The Deck House School’s maximum enrollment is 12; always has been, always will be. Not 12 per class, not 12 per grade, but 12 in the school. This unique fact gets a lot of attention when people first learn about us. For many it’s hard to imagine a residential high school operating on the scale of a large family offering so many of the trappings of a larger school.
For us, it is simply a way to continue the vision of our founder Ned Hall. Ned always envisioned Deck House operating simultaneously both as family and as school. He literally opened his home to those first boys, and he saw a future for the school where teachers were more like mentors than pure educators, and where, most importantly to him, the school gathered as a family around the dinner table each evening.
Certainly, operating a school the size of this place has its challenges. Not having the capacity to hire cooking or cleaning staff means you will find our entire community as part of the weekly rotation for meals and cleaning. These times where staff and students are working together towards a common goal are some of the most powerful teaching moments we have. We all know that in a school of hundreds it is possible for students to hide without having a significant impact on the functioning of the community; quite often students at these larger schools feel lost or unheard. In our school when one person, staff or student alike, doesn’t do their job the entire community feels it. This is a powerful lesson for many of our boys.
Often times one of the biggest concerns of a student joining us is related to its size. With only a dozen classmates, our potential students worry: Will anyone like me? Will I be able to find a friend? Of course in a large school finding a friend is often a matter of finding a similar group; sports guys find the sports guys, theater guys find the arts crowd. Unfortunately, those without strong group affiliation -often Deck House type students - feel lost. In a school of our size there really is only one group: the school. Our boys learn that they can be themselves and not only survive, but thrive.
Is The Deck House School for everyone? Certainly not, but for the young man who has become lost in a larger, less supportive setting we offer an alternative in which they can find their way. Just like Ned used to do, every night we sit together at the dining room for dinner.

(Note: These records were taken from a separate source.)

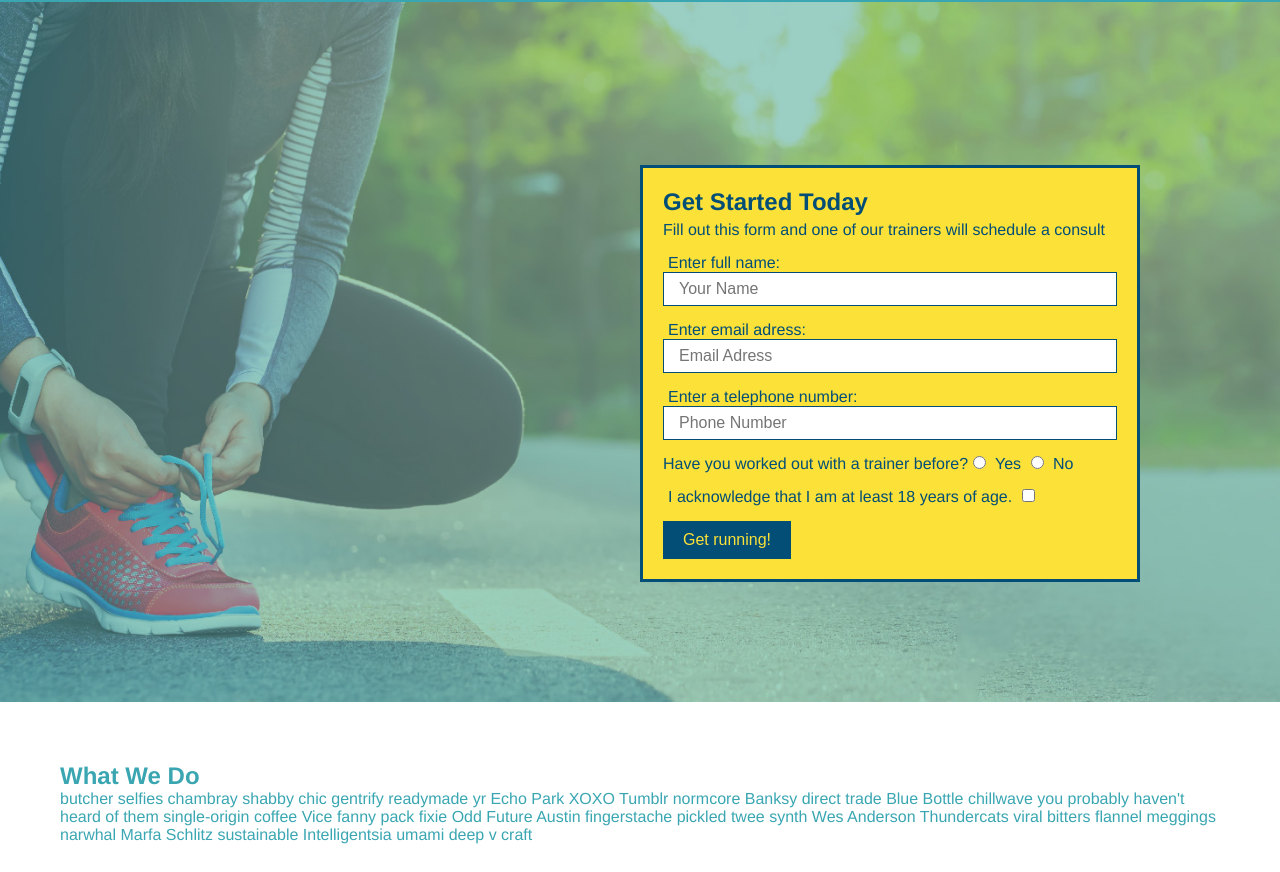
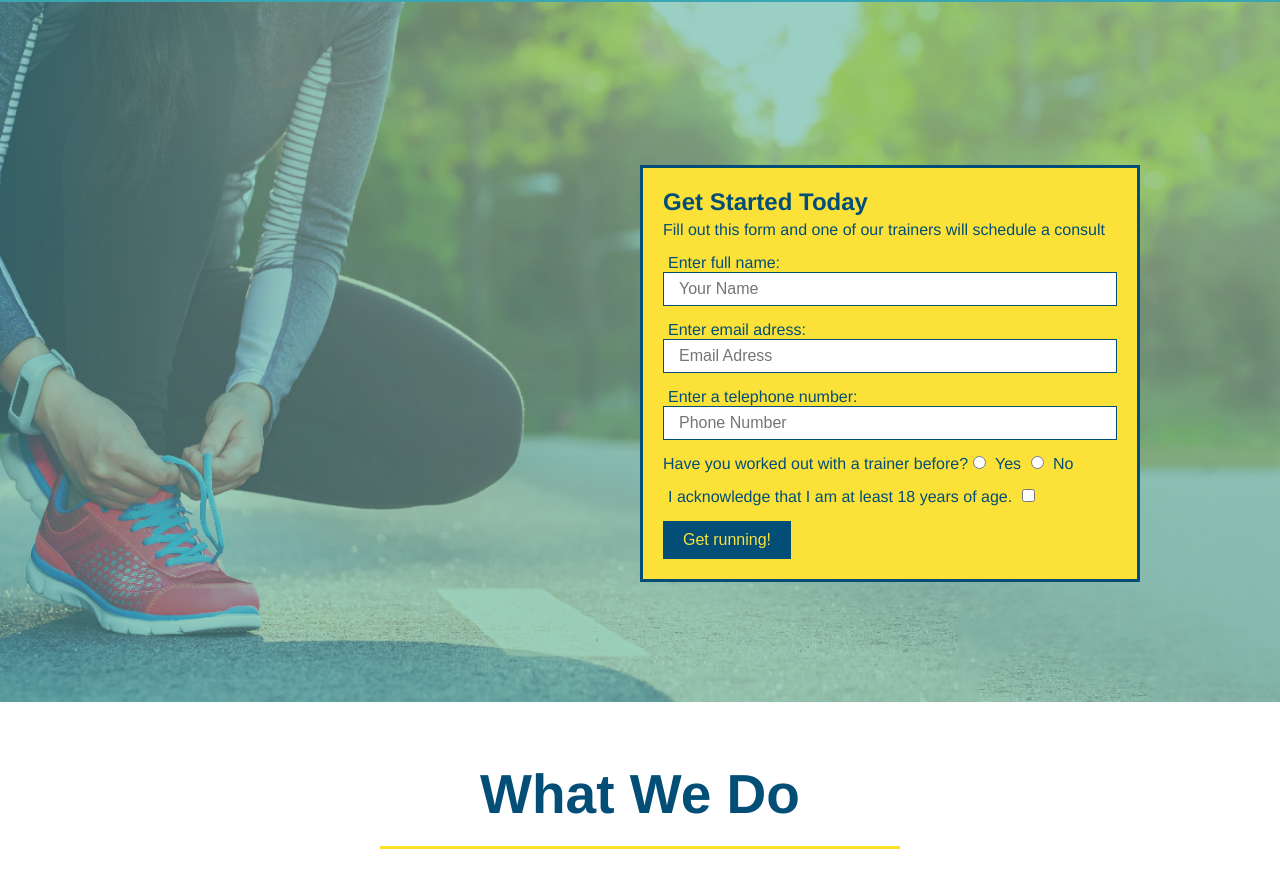
Before and after one commit to ArchieDonaho/run-buddy, a plain HTML site: page index.html in a window 1280 px wide. Shown: the part 80-952 px from the top of the page. Drawn offline with Linux system fonts and the light colour scheme.

Commit message:
what-we-do

```diff
--- a/assets/css/style.css
+++ b/assets/css/style.css
@@ -120,3 +120,26 @@ section {
     font-size: 16px;
 }
 /* Hero style ends */
+
+/* What we do starts */
+.intro {
+    text-align: center;
+}
+
+.intro h2 {
+    font-size: 55px;
+    color: #024e76;
+    margin-bottom: 35px;
+    padding: 0 100px 20px 100px;
+    border-bottom: 3px solid #fce128;
+    display: inline-block;
+}
+
+.intro p {
+    line-height: 1.7;
+    color: #39a6b2;
+    width: 80%;
+    font-size: 20px;
+    margin: 0 auto;
+}
+/* What we do ends */
--- a/index.html
+++ b/index.html
@@ -66,7 +66,7 @@
         </section>
 
         <!-- "what we do" section -->
-        <section id="#what-we-do">
+        <section id="#what-we-do" class="intro">
             <h2>What We Do</h2>
             <p>butcher selfies chambray shabby chic gentrify readymade yr Echo Park XOXO Tumblr normcore Banksy direct trade Blue Bottle chillwave you probably haven't heard of them single-origin coffee Vice fanny pack fixie Odd Future Austin fingerstache pickled twee synth Wes Anderson Thundercats viral bitters flannel meggings narwhal Marfa Schlitz sustainable Intelligentsia umami deep v craft</p>
         </section>
```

It's around that table, without realizing it, that these guys are carrying on the informal mission of the School; that this is a family, and in the Deck House family everyone matters.